Showing posts with label Novel. Show all posts
Showing posts with label Novel. Show all posts

13 January 2016

Story About and Inside Monu Tamang's Book

Monu Tamang made news with his first book 'Joy of Beautiful Dreams' when he was still in high school. Then he left for college in India on scholarship where along with his four years physiotherapy course he completed his first novel 'Chronicle of a Love Foretold' and made another news.

The story about the book and the story in the book, both are equally fascinating. A young college student publishing a novel in itself is a big story considering how lots of young people waste their college life like a vacation. Besides, the book was crowdpublished, which made another story. It's a unique model improvised by my friend and co-founder of Writers Association of Bhutan (WAB) Nawang Phuntsho that divides the cost of publishing into packets and allow individuals to invest in parts. Monu's book was jointly published by over 30 WAB members and what is more interesting is the marketing strategy the model offers. All 30 investors become marketers making the model crowd publishing and crowd marketing.
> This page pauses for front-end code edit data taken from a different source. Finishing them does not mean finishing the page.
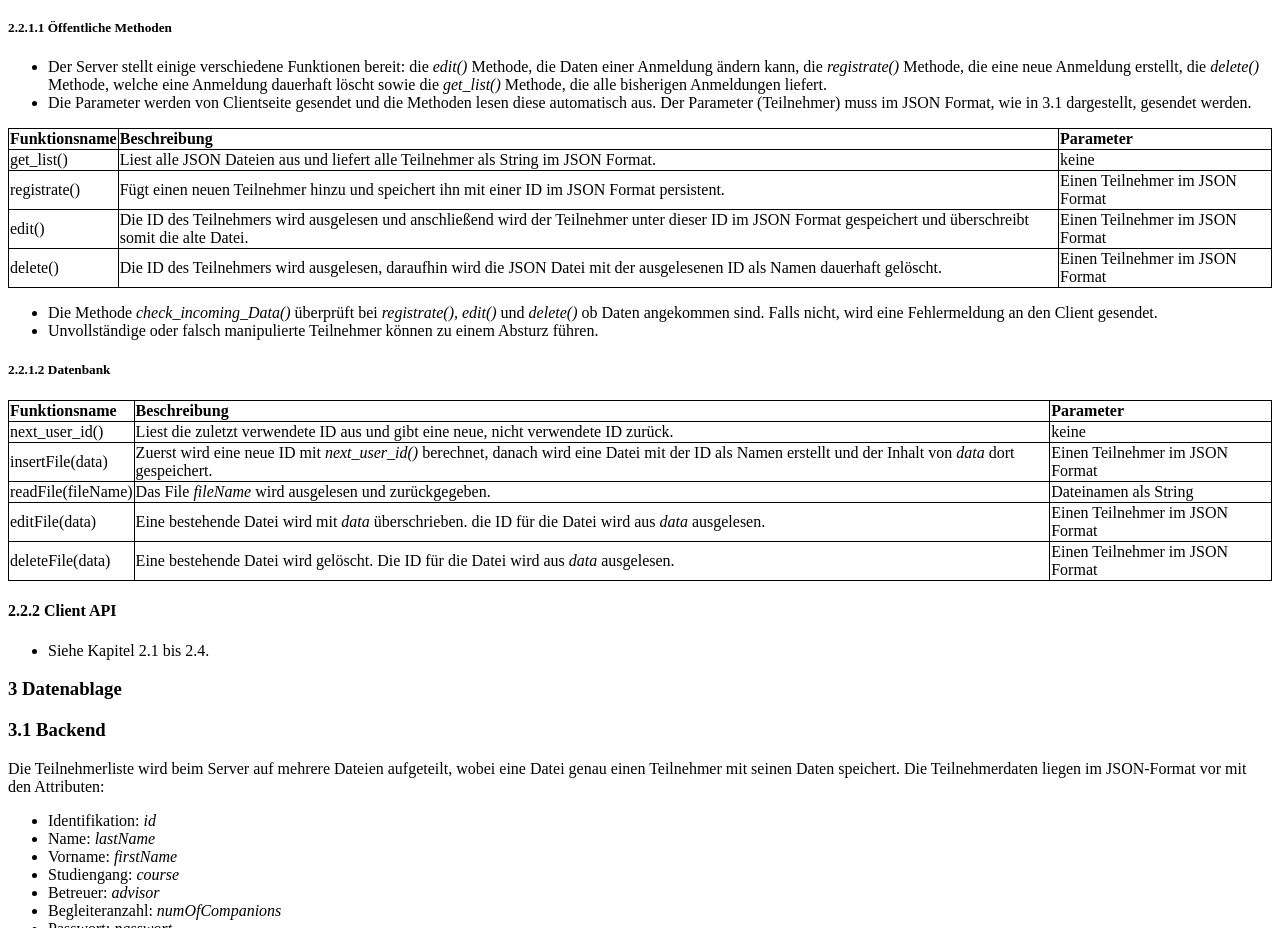
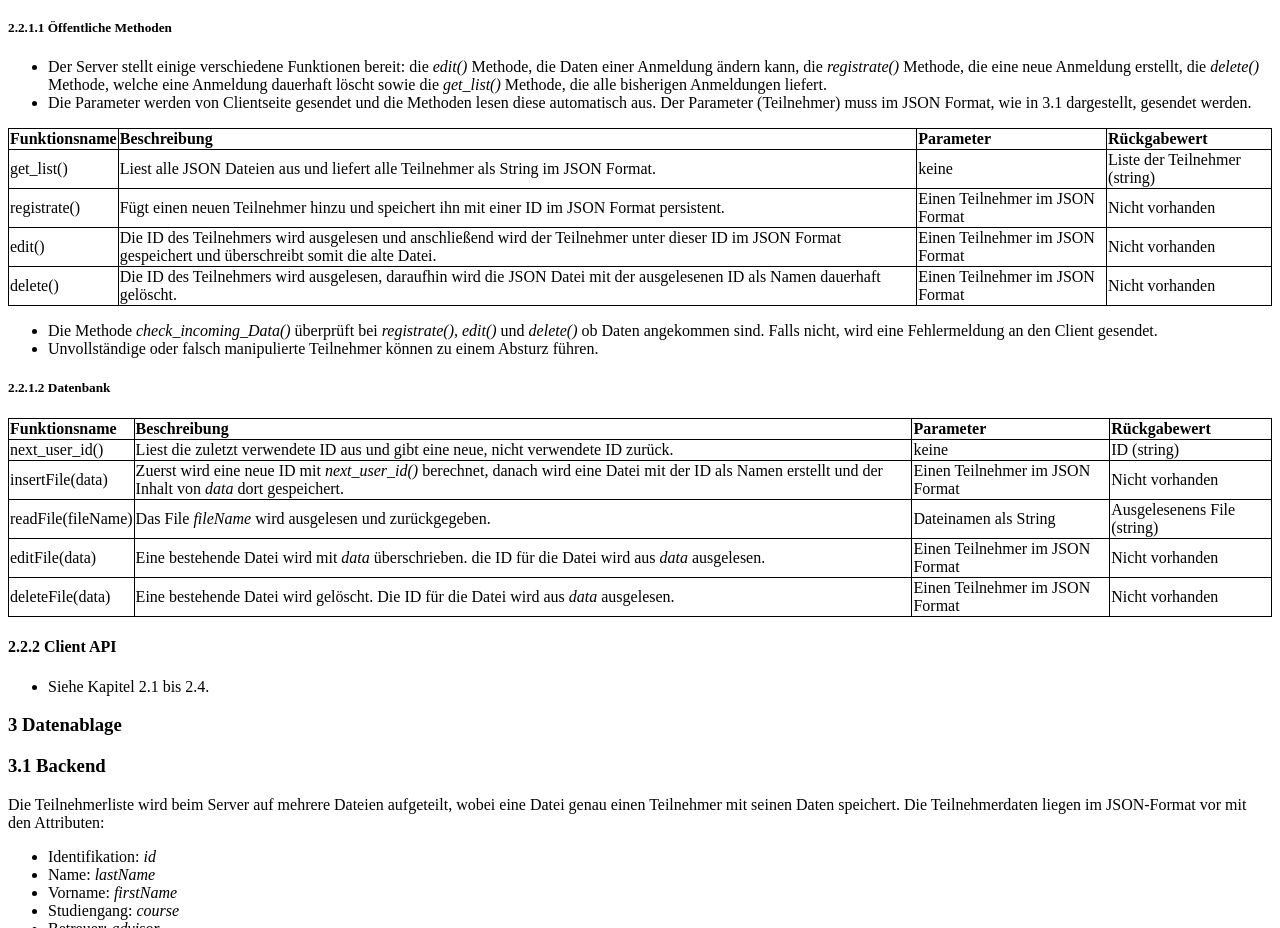
Before and after one commit to Dtebart/Web-Praktikum, a plain HTML site: page documentation/doc.html in a window 1280 px wide. Shown: the part 1525-2453 px from the top of the page. Drawn offline with Linux system fonts and the light colour scheme.

Commit message:
Rueckgabewert zur Server API hinzugefuegt.

```diff
--- a/documentation/doc.html
+++ b/documentation/doc.html
@@ -78,6 +78,7 @@
 <th align="left">Funktionsname</th>
 <th align="left">Beschreibung</th>
 <th align="left">Parameter</th>
+<th align="left">Rückgabewert</th>
 </tr>
 </thead>
 <tbody>
@@ -85,21 +86,25 @@
 <td align="left">get_list()</td>
 <td align="left">Liest alle JSON Dateien aus und liefert alle Teilnehmer als String im JSON Format.</td>
 <td align="left">keine</td>
+<td align="left">Liste der Teilnehmer (string)</td>
 </tr>
 <tr class="even">
 <td align="left">registrate()</td>
 <td align="left">Fügt einen neuen Teilnehmer hinzu und speichert ihn mit einer ID im JSON Format persistent.</td>
 <td align="left">Einen Teilnehmer im JSON Format</td>
+<td align="left">Nicht vorhanden</td>
 </tr>
 <tr class="odd">
 <td align="left">edit()</td>
 <td align="left">Die ID des Teilnehmers wird ausgelesen und anschließend wird der Teilnehmer unter dieser ID im JSON Format gespeichert und überschreibt somit die alte Datei.</td>
 <td align="left">Einen Teilnehmer im JSON Format</td>
+<td align="left">Nicht vorhanden</td>
 </tr>
 <tr class="even">
 <td align="left">delete()</td>
 <td align="left">Die ID des Teilnehmers wird ausgelesen, daraufhin wird die JSON Datei mit der ausgelesenen ID als Namen dauerhaft gelöscht.</td>
 <td align="left">Einen Teilnehmer im JSON Format</td>
+<td align="left">Nicht vorhanden</td>
 </tr>
 </tbody>
 </table>
@@ -114,6 +119,7 @@
 <th align="left">Funktionsname</th>
 <th align="left">Beschreibung</th>
 <th align="left">Parameter</th>
+<th align="left">Rückgabewert</th>
 </tr>
 </thead>
 <tbody>
@@ -121,26 +127,31 @@
 <td align="left">next_user_id()</td>
 <td align="left">Liest die zuletzt verwendete ID aus und gibt eine neue, nicht verwendete ID zurück.</td>
 <td align="left">keine</td>
+<td align="left">ID (string)</td>
 </tr>
 <tr class="even">
 <td align="left">insertFile(data)</td>
 <td align="left">Zuerst wird eine neue ID mit <em>next_user_id()</em> berechnet, danach wird eine Datei mit der ID als Namen erstellt und der Inhalt von <em>data</em> dort gespeichert.</td>
 <td align="left">Einen Teilnehmer im JSON Format</td>
+<td align="left">Nicht vorhanden</td>
 </tr>
 <tr class="odd">
 <td align="left">readFile(fileName)</td>
 <td align="left">Das File <em>fileName</em> wird ausgelesen und zurückgegeben.</td>
 <td align="left">Dateinamen als String</td>
+<td align="left">Ausgelesenens File (string)</td>
 </tr>
 <tr class="even">
 <td align="left">editFile(data)</td>
 <td align="left">Eine bestehende Datei wird mit <em>data</em> überschrieben. die ID für die Datei wird aus <em>data</em> ausgelesen.</td>
 <td align="left">Einen Teilnehmer im JSON Format</td>
+<td align="left">Nicht vorhanden</td>
 </tr>
 <tr class="odd">
 <td align="left">deleteFile(data)</td>
 <td align="left">Eine bestehende Datei wird gelöscht. Die ID für die Datei wird aus <em>data</em> ausgelesen.</td>
 <td align="left">Einen Teilnehmer im JSON Format</td>
+<td align="left">Nicht vorhanden</td>
 </tr>
 </tbody>
 </table>
```
Also changed, not shown: 1 other file.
Thus the book became the fastest sold book in small Bhutanese market.

The story in the book is set in Raichur in south India and it's narrated in the first person by a physiotherapy student Kinga. Personally knowing the author too well and knowing that he went to that college and took that course made it difficult for me to separate Kinga from Monu in most of the chapters. However, having been there for four years Monu takes us on a very exciting tour of his college and gives us an insight into his course through Kinga with fascinating details.

It's a story of friendship and love in college told very convincingly with interesting characters. The parent elements add strength to the entire fabric of the story. Kinga loves his mother and hates his father, whom he never met. He has serious trust issues and avoids intimate relationships until he meets Namsa. She happens to be engaged with another man. And when he thinks the worst has passed he finds Rani from his past ruining his present with Namsa. She leaves and his world crumbles. Years later his patient in Paro Hospital gives him the direction in life, and more... I shall stop here before I risk ruining the charm of suspense.
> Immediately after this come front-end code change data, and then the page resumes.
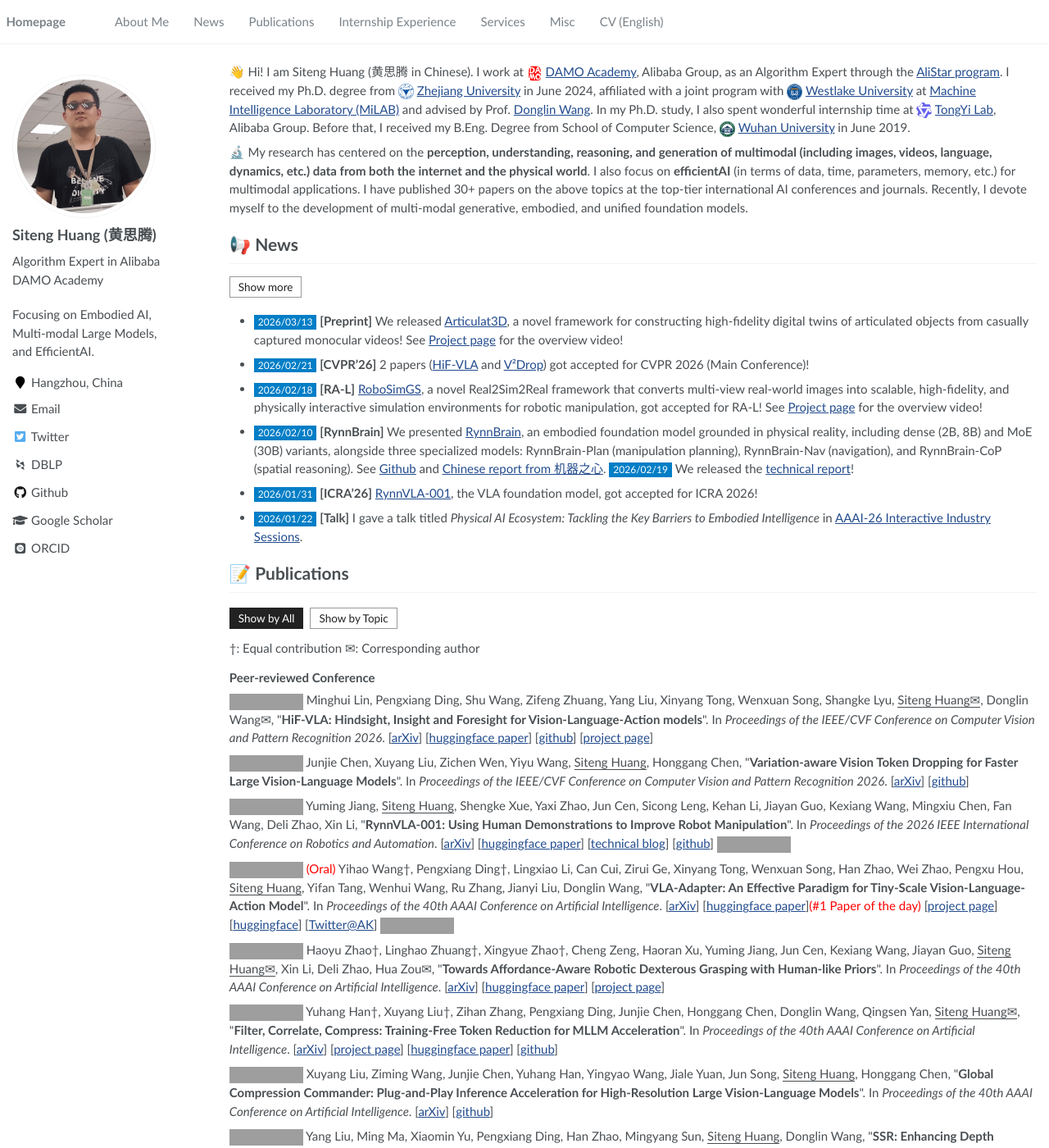
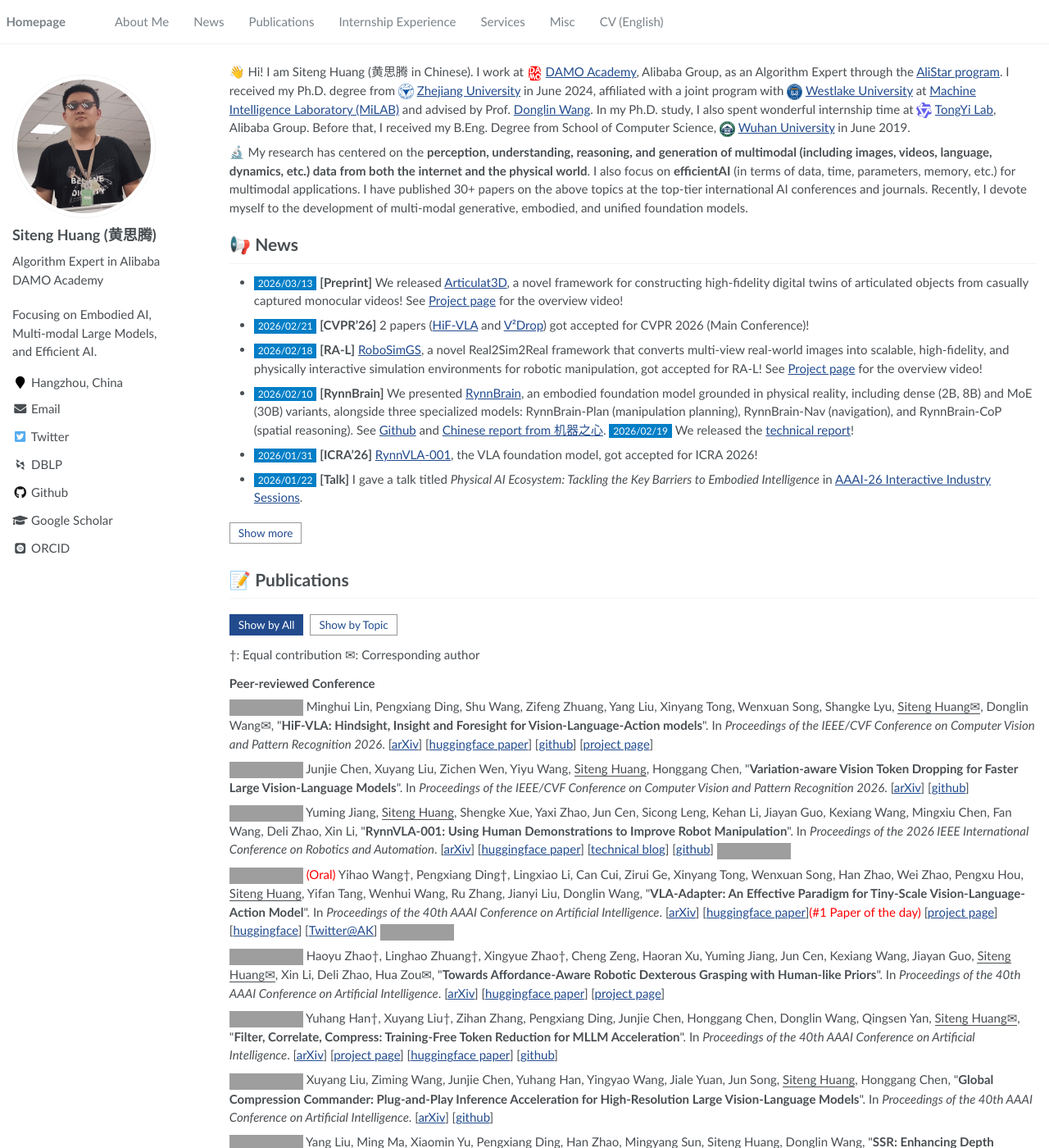
Before and after one commit to bighuang624/bighuang624.github.io, a Jekyll site: the page built from _pages/about.md, in a window 1280 px wide and 1400 px high, cut to the strip 0-1400 px from the top of the window. Shown: the whole strip at 82% size. Built offline with Jekyll 4.4.1, drawn with Linux system fonts in a browser that asks for light colours; some web fonts are replaced; some of the changed lines change nothing that is shown; grey boxes are pictures that could not be loaded.

Commit message:
update button CSS

```diff
--- a/_config.yml
+++ b/_config.yml
@@ -7,7 +7,7 @@
 
 # Site Settings
 title                    : "Siteng Huang (黄思腾)"
-description              : "Focusing on Embodied AI, Multi-modal Large Models, and EfficientAI." # "Algorithm expert in DAMO Academy, Alibaba. Focusing on multi-modal large models."
+description              : "Focusing on Embodied AI, Multi-modal Large Models, and Efficient AI." # "Algorithm expert in DAMO Academy, Alibaba. Focusing on multi-modal large models."
 repository               : "bighuang624/bighuang624.github.io"
 google_scholar_stats_use_cdn : true
 
--- a/_pages/about.md
+++ b/_pages/about.md
@@ -36,15 +36,21 @@
 .pub-toggle-btn {
   border: 1px solid #999;
   background: #fff;
-  color: #222;
+  color: #224b8d;
   padding: 4px 10px;
   font-size: 0.9rem;
   cursor: pointer;
+  transition: background-color 120ms ease, color 120ms ease, border-color 120ms ease;
 }
 .pub-toggle-btn.is-active {
-  background: #222;
+  background: #224b8d;
   color: #fff;
-  border-color: #222;
+  border-color: #224b8d;
+}
+.pub-toggle-btn:hover {
+  background: #224b8d;
+  color: #fff;
+  border-color: #224b8d;
 }
 .pub-panel.is-hidden {
   display: none;
--- a/_pages/includes/news.md
+++ b/_pages/includes/news.md
@@ -4,23 +4,28 @@
 .news-toggle-btn {
   border: 1px solid #999;
   background: #fff;
-  color: #222;
+  color: #224b8d;
   padding: 4px 10px;
   font-size: 0.9rem;
   cursor: pointer;
   margin: 4px 0 10px;
+  transition: background-color 120ms ease, color 120ms ease, border-color 120ms ease;
 }
 .news-toggle-btn.is-active {
-  background: #222;
+  background: #224b8d;
   color: #fff;
-  border-color: #222;
+  border-color: #224b8d;
+}
+.news-toggle-btn:hover {
+  background: #224b8d;
+  color: #fff;
+  border-color: #224b8d;
 }
 .news-year.is-hidden {
   display: none;
 }
 </style>
 
-<button type="button" class="news-toggle-btn" data-target="news-2025" aria-expanded="false">Show more</button>
 * <span style="font-size:12px;color:#FFFFFF;background-color:#007ec6;padding:1px 5px 1.5px 5px;">2026/03/13</span> **[Preprint]** We released [Articulat3D](https://arxiv.org/abs/2603.11606), a novel framework for constructing high-fidelity digital twins of articulated objects from casually captured monocular videos! See [Project page](https://maxwell-zhao.github.io/Articulat3D/) for the overview video!
 * <span style="font-size:12px;color:#FFFFFF;background-color:#007ec6;padding:1px 5px 1.5px 5px;">2026/02/21</span> **[CVPR'26]** 2 papers ([HiF-VLA](https://arxiv.org/abs/2512.09928) and [V²Drop](https://arxiv.org/abs/2509.01552)) got accepted for CVPR 2026 (Main Conference)!
 * <span style="font-size:12px;color:#FFFFFF;background-color:#007ec6;padding:1px 5px 1.5px 5px;">2026/02/18</span> **[RA-L]** [RoboSimGS](https://arxiv.org/abs/2510.10637), a novel Real2Sim2Real framework that converts multi-view real-world images into scalable, high-fidelity, and physically interactive simulation environments for robotic manipulation, got accepted for RA-L! See [Project page](https://robosimgs.github.io/) for the overview video!
@@ -49,6 +54,7 @@
 * <span style="font-size:12px;color:#FFFFFF;background-color:#007ec6;padding:1px 5px 1.5px 5px;">2025/01/23</span> **[ICLR'25]** [ToCa](https://arxiv.org/abs/2410.05317), a token-wise feature caching method that achieves a 2x acceleration for PixArt-α, OpenSora, and DiT while maintaining nearly lossless generation quality, got accepted for ICLR 2025! [Code](https://github.com/Shenyi-Z/ToCa) has been available!
 * <span style="font-size:12px;color:#FFFFFF;background-color:#007ec6;padding:1px 5px 1.5px 5px;">2025/01/10</span> **[Preprint]** We released [GlobalCom<sup>2</sup>](https://arxiv.org/abs/2501.05179), a "global-to-local" approach for training-free acceleration of high-resolution MLLMs with AnyRes strategy. [Code](https://github.com/xuyang-liu16/GlobalCom2) has been available! <span style="font-size:12px;color:#FFFFFF;background-color:#007ec6;padding:1px 5px 1.5px 5px;">2025/11/08</span> GlobalCom<sup>2</sup> got accepted for AAAI 2026!
 </div>
+<button type="button" class="news-toggle-btn" data-target="news-2025" aria-expanded="false">Show more</button>
 
 <script>
 (function () {
```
In between the stories of fun the author gives us a disturbing insight into the lives of our children studying in India. This book is not for parents whose children are studying in India because it could cause a heart attack. They are going to discover where their children are pumping their hard-earned money into -- romance, amusement parks, smoking, drinking, fighting, biking, holidaying ...without a care in the world. Could the rumour of some students intentionally failing so that they could go to Indian college be true?

The author, Monu Tamang, on the contrary, not only aced his physiotherapy course but also completed a 227 paged novel, which is evident that he spent his days in India differently and did the nation proud.

Update: Get the book from BOOKNESE

14 March 2015

La Ama- A Book Review

Book Title:  La Ama ... a mother's call
Author:        Chador Wangmo
Publisher:    Miza Books
Published:   2015
Pages:         198
Price:          Nu.250
 La Ama is perhaps the first book I have read completely in a long time. And the very first book I have finished in on sitting. I am a very slow reader and 198 pages would usually take me over a week but Chador Wangmo has begun her book with a tight knot of suspense and I didn't want to put down until I untied it. Soon I found myself too engaged with Dechen Zangmo and wanted to be by her side until she wakes up.

Chador has invented a unique plot that is strategically woven to fly us across time and places and put us in exactly same state of being as the narrator. Chador's mastery over English language brings out the strong waves of emotions that the story has to offer.

The story is about a girl who is abandoned by her parents and abused by people in whom she places her trust. She has surrendered to her fate and hungry husband, until one day it becomes too much for her. In her attempt to escape from her brutal husband and with nowhere to go she meets with an accident. In that deep unknown space between life and death, she finds herself with her mother putting together the pieces of puzzles from the past and reconnecting with her. She discovers that she has been reliving her mother's mistakes.
"was there any reason to fear the outside world when brutal predators existed within the family walls?" (p.126)
I don't want to risk writing any more about the story lest I land up looting the charm from your desire to read yourself. Chador Wangmo has subtly and creatively exposed the secrets hidden behind the closed doors of our society. It's a book every Bhutanese woman must read to find the strength to make right choices at the right time, and it's a book every Bhutanese man must read to ensure that it happens but not as a favour, rather as natural as it should be.
"I wonder if marriage was a union of two souls as it is often said or merely the ownership of one soul over the other." (p.172)
The only problem I saw in the book was on page ii, where she disclaims that "Any resemblance to actual person, living or dead is purely coincidental" When it should read, "Any resemblance to actual person is intentional, and if you are offended you know where to go."

The book has impressed me in more than one way; I loved the title, the cover design, the size and promotion, the paper quality, and the general design. Chador has left no page unturned in the publication of her debut novel. Thank you for writing La Ama.